* _WHAT NEEDS TO BE DONE_:
For each line of the data below, copy it if it holds the word "Scroll".

** DATA SECTION follows **

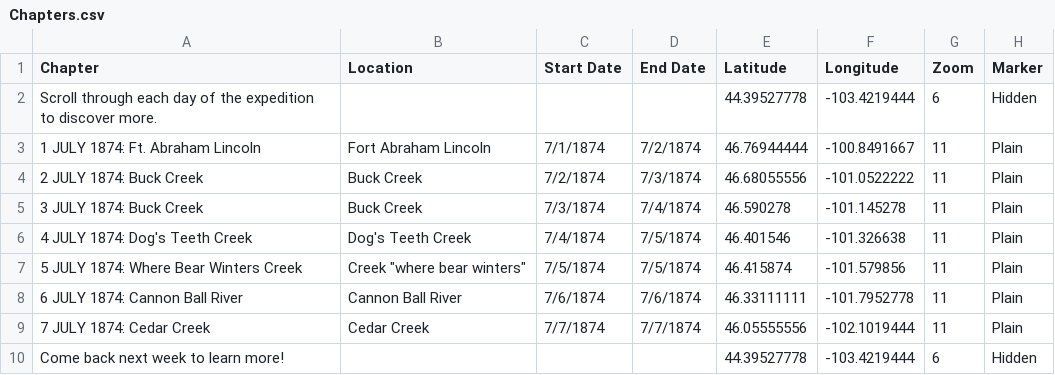
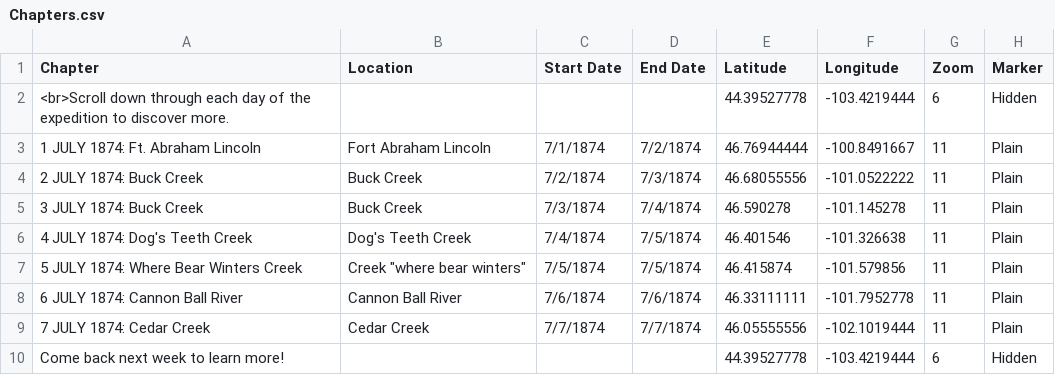
Before and after one commit to Brown-University-Library/ioop, a CSV file: csv/Chapters.csv, drawn as a sheet; only a part is shown; the diff names each change by its address in the sheet, - before the commit and + after, or states it on an @@ line.

Commit message:
Update Chapters.csv

```diff
--- a/csv/Chapters.csv
+++ b/csv/Chapters.csv
-A2 (Chapter): Scroll through each…
+A2 (Chapter): <br>Scroll down through each…
```
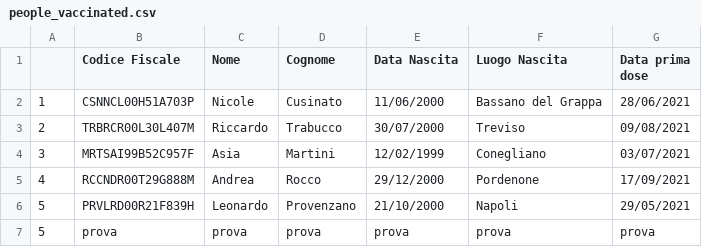
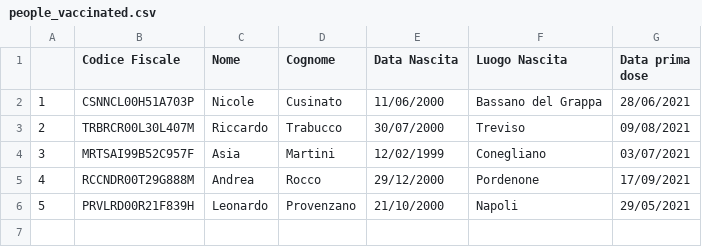
Before and after one commit to Asia122/booking-pass, a CSV file: people_vaccinated.csv, drawn as a sheet.

```diff
--- a/people_vaccinated.csv
+++ b/people_vaccinated.csv
@@ -6,2 +6 @@
 5,PRVLRD00R21F839H,Leonardo,Provenzano,21/10/2000,Napoli,29/05/2021
-5,prova,prova,prova,prova,prova,prova
```
Also changed, not shown: 1 other file.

** End of DATA SECTION **

* _SOLVED EXERCISE_:
-A2 (Chapter): Scroll through each…
+A2 (Chapter): <br>Scroll down through each…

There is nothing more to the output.